>>
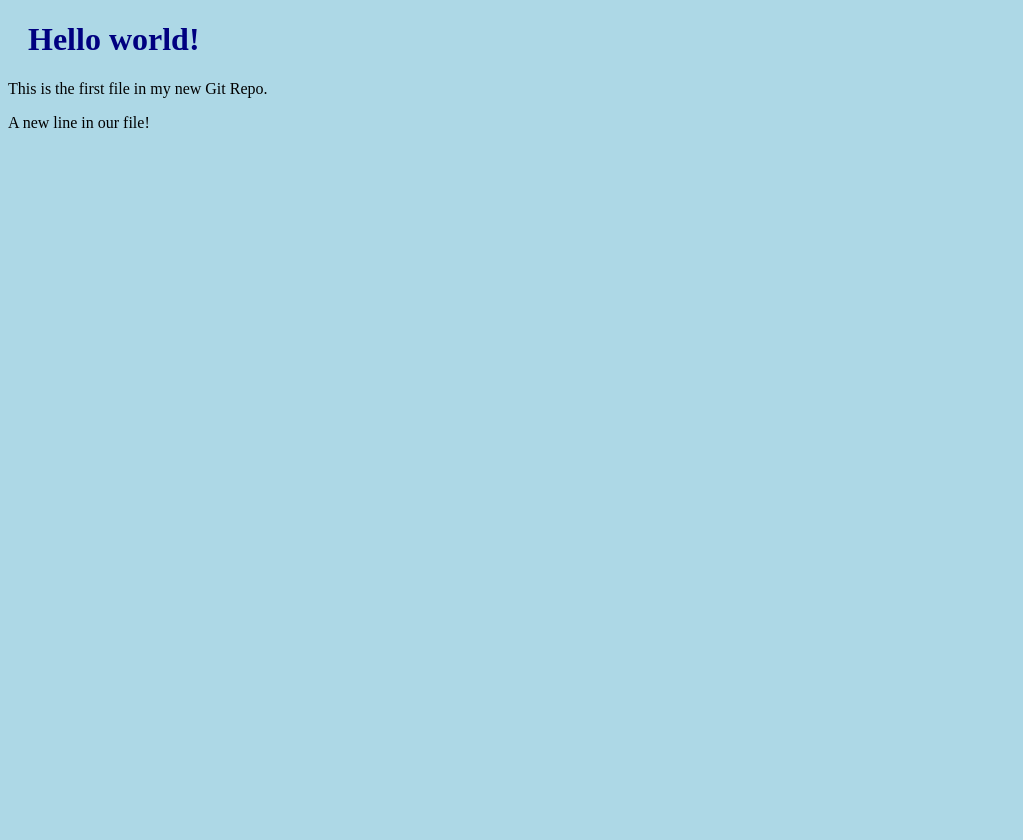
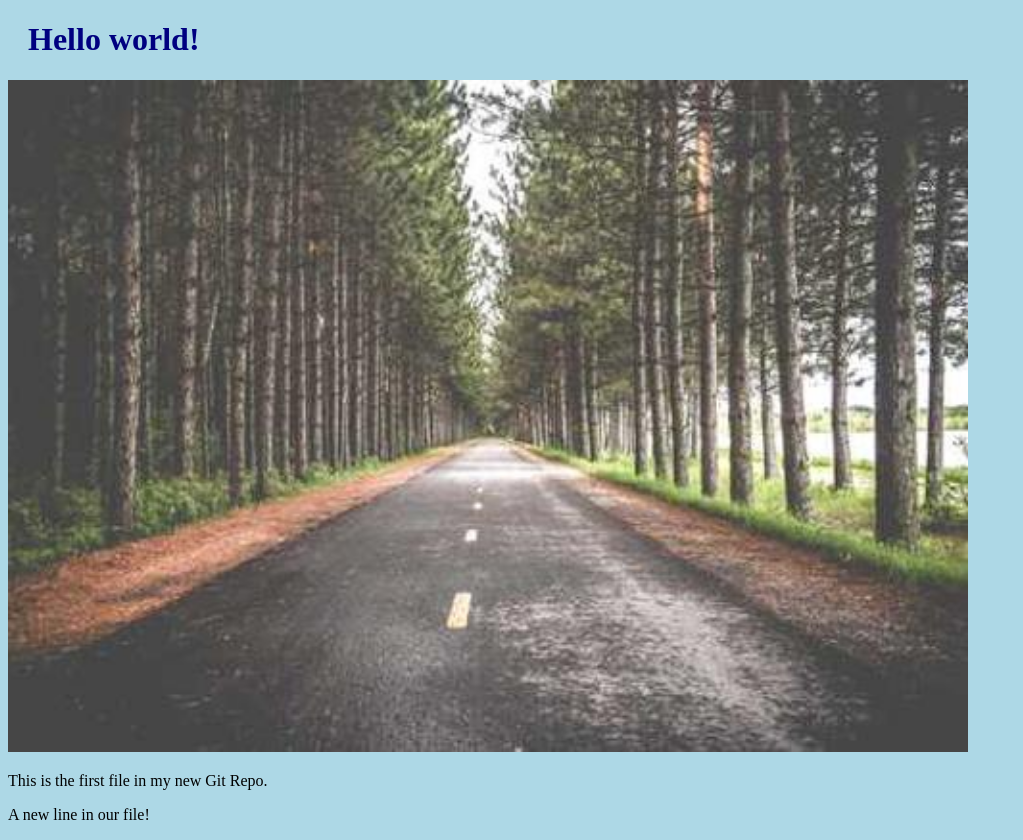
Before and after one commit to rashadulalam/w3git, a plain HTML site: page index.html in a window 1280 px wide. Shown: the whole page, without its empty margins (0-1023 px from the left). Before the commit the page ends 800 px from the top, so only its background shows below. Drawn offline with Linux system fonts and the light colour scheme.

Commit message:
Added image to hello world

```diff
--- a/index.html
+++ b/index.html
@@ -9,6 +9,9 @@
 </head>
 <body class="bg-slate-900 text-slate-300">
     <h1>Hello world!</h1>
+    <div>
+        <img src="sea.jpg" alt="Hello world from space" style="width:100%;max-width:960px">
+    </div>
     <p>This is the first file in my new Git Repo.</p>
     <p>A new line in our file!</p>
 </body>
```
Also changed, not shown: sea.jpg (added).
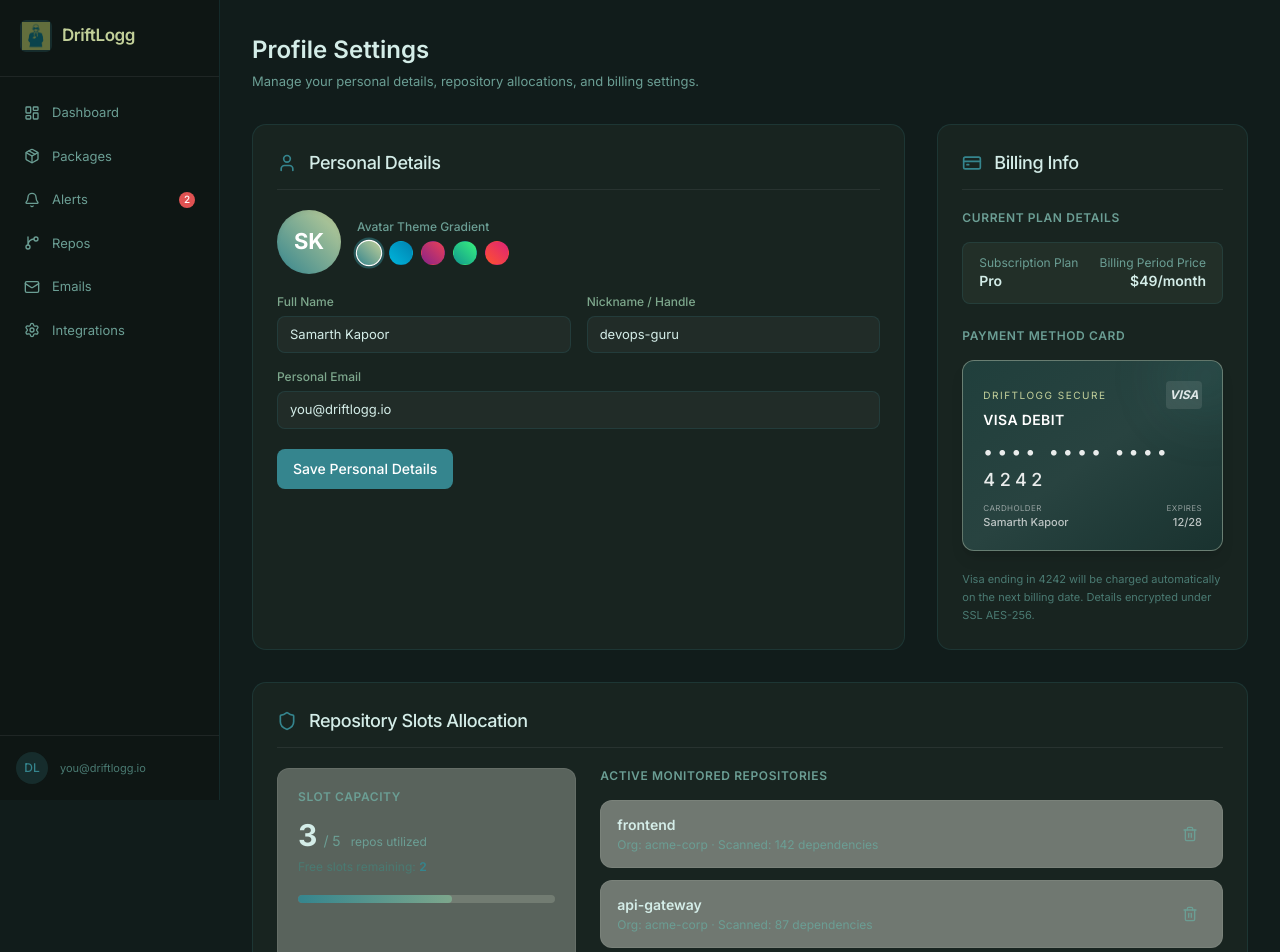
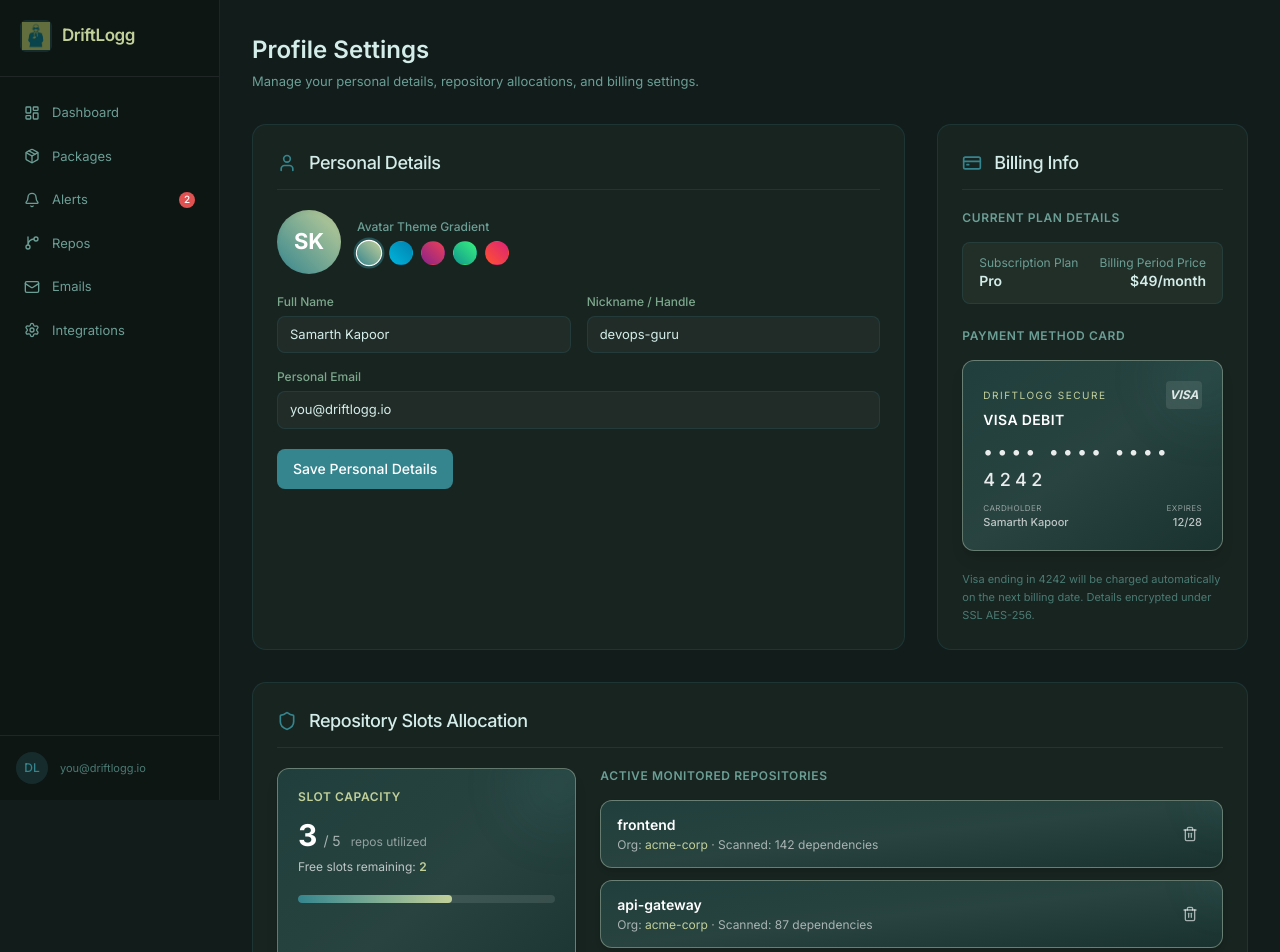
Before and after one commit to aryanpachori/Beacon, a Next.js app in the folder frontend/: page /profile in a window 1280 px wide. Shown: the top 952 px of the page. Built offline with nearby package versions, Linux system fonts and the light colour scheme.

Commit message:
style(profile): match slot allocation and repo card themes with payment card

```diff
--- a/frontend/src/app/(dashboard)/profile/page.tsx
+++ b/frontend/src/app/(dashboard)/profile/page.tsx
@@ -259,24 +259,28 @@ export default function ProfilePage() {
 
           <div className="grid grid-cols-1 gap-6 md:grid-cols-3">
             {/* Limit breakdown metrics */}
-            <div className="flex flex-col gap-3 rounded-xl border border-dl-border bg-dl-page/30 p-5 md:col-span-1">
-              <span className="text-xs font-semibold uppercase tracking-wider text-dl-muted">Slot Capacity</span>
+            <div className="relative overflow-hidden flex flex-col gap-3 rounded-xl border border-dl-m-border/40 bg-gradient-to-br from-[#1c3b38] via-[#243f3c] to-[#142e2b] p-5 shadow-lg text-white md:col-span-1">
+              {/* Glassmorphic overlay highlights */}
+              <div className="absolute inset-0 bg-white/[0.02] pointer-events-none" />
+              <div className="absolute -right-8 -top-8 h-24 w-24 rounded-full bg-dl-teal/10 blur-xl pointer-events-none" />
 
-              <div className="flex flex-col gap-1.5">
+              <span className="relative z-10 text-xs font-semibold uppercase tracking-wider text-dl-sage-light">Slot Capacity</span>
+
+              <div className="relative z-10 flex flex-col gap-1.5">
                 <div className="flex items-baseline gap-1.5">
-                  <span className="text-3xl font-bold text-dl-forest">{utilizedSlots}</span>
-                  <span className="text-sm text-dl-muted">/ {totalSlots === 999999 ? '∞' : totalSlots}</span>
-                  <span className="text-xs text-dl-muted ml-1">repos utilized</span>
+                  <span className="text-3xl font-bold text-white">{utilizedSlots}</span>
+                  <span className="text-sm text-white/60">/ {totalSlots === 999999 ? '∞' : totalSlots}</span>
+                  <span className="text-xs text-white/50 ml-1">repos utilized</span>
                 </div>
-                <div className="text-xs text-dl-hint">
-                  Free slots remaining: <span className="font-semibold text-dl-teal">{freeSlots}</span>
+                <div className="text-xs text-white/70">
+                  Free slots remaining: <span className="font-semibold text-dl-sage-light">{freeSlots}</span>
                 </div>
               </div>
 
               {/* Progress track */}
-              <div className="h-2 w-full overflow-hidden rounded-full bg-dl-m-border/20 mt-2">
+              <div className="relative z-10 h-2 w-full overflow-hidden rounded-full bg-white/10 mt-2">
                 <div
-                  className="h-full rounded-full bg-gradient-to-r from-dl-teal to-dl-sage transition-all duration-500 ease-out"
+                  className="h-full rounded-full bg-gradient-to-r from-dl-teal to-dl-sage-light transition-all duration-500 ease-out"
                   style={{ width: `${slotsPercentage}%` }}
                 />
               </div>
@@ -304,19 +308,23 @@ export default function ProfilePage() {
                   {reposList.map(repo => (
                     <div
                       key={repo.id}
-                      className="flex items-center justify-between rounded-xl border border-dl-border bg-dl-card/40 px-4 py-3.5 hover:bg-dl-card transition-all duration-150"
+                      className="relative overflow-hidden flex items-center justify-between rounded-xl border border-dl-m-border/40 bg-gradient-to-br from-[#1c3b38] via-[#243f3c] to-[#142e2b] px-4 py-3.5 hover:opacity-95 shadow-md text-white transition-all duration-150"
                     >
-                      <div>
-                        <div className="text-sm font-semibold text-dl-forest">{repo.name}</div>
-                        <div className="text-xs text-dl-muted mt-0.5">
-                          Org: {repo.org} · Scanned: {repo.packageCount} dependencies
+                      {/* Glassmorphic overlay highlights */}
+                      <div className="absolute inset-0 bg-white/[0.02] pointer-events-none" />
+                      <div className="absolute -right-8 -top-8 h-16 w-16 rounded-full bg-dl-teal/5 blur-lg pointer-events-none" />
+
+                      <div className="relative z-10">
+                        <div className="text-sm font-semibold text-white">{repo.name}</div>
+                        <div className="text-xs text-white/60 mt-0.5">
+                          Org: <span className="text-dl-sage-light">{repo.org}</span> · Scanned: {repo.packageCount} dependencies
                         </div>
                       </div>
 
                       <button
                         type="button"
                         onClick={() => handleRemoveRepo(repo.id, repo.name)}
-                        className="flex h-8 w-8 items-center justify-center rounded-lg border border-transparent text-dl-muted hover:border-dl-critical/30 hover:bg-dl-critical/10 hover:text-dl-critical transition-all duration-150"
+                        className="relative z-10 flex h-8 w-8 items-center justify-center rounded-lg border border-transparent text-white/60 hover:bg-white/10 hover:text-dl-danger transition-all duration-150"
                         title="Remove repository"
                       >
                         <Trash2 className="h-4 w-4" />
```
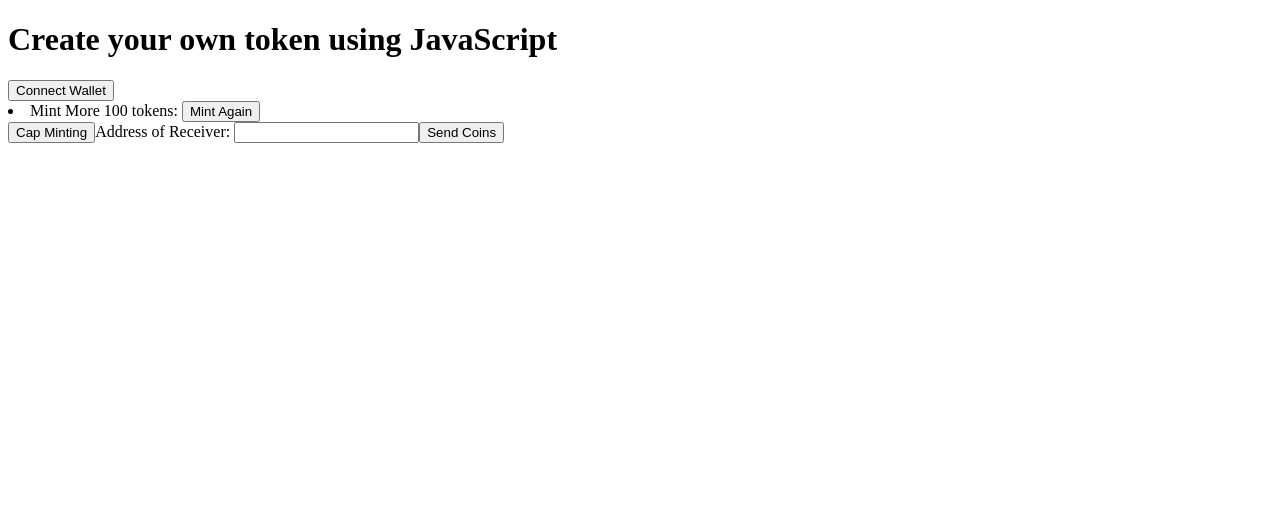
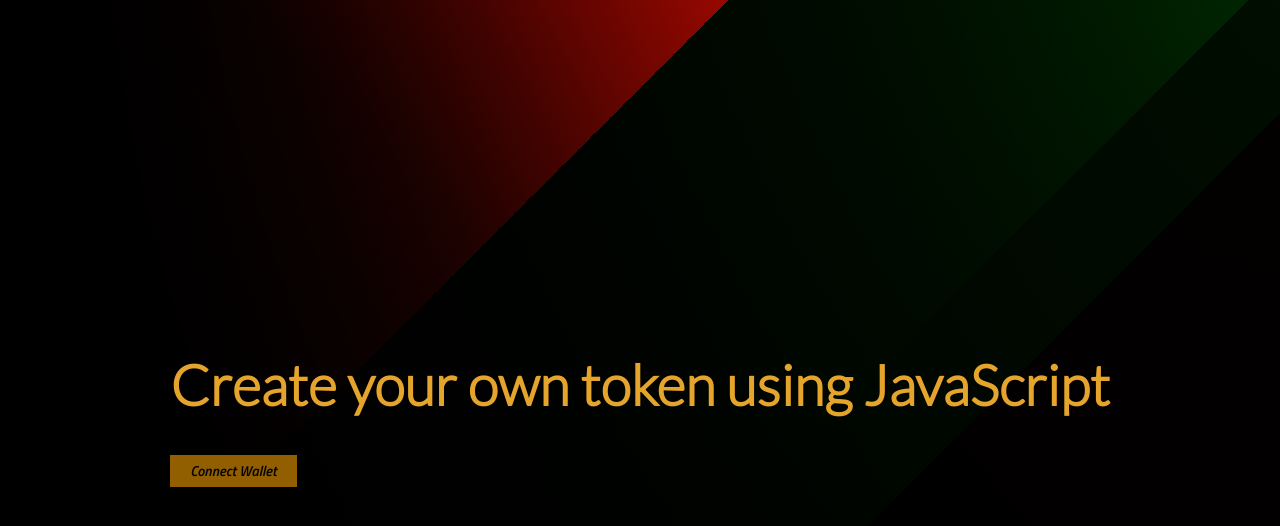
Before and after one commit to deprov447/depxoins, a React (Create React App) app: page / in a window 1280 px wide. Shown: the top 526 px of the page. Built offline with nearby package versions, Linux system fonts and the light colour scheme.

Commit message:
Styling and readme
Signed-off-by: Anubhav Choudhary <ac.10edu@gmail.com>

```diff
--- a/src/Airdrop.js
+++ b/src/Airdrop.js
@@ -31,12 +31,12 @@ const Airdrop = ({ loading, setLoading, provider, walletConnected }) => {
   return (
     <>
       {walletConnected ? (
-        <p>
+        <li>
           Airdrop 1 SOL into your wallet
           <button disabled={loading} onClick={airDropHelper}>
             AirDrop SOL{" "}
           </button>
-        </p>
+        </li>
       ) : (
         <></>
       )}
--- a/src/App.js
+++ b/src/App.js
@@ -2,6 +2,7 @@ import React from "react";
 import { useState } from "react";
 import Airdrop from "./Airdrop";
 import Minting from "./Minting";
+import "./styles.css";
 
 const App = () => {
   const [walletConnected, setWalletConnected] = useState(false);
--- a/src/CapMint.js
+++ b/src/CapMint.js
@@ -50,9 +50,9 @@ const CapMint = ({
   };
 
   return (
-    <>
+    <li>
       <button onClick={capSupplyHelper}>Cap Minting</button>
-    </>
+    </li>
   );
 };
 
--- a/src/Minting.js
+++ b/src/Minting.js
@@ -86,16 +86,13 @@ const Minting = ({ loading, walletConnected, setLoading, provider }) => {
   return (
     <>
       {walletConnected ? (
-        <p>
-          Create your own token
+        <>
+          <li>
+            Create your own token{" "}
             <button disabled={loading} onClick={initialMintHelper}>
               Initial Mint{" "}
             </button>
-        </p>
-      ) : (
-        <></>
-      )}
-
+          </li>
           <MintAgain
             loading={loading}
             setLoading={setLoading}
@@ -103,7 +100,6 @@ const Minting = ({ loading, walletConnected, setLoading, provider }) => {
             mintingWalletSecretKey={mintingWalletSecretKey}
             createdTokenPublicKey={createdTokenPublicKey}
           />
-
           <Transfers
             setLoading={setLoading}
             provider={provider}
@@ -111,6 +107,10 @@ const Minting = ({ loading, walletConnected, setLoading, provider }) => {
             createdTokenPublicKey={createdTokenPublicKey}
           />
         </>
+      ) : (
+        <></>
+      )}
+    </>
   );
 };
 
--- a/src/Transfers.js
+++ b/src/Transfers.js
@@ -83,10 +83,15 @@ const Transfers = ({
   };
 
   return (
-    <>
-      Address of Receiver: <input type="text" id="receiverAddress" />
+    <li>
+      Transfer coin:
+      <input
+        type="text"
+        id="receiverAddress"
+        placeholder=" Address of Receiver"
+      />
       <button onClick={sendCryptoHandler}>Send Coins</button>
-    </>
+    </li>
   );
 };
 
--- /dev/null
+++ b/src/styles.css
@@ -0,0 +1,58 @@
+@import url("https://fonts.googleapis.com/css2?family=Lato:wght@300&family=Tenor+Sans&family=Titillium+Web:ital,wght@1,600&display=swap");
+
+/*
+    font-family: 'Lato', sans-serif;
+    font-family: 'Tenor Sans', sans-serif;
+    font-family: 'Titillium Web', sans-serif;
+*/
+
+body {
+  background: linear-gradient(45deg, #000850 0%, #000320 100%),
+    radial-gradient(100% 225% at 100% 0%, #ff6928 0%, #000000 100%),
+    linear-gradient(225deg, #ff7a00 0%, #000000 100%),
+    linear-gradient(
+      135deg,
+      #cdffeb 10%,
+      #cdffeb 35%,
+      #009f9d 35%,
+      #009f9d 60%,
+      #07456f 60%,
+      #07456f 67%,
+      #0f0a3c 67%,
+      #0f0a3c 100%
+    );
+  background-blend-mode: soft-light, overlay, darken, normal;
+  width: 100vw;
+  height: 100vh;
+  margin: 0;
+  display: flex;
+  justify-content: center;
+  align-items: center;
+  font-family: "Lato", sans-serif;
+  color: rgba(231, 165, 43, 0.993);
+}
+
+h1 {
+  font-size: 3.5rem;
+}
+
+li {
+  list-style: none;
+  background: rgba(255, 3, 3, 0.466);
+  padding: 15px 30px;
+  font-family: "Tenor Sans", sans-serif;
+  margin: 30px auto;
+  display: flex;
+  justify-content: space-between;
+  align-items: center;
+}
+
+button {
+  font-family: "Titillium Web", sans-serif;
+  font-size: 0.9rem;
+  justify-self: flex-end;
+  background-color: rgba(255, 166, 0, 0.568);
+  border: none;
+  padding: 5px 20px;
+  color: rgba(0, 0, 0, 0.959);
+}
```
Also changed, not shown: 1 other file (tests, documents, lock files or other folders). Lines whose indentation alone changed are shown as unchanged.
<<
▸ Your task
Report every line of the material above in which "serif" appears.

▸ Answer to this problem
+    font-family: 'Lato', sans-serif;
+    font-family: 'Tenor Sans', sans-serif;
+    font-family: 'Titillium Web', sans-serif;
+  font-family: "Lato", sans-serif;
+  font-family: "Tenor Sans", sans-serif;
+  font-family: "Titillium Web", sans-serif;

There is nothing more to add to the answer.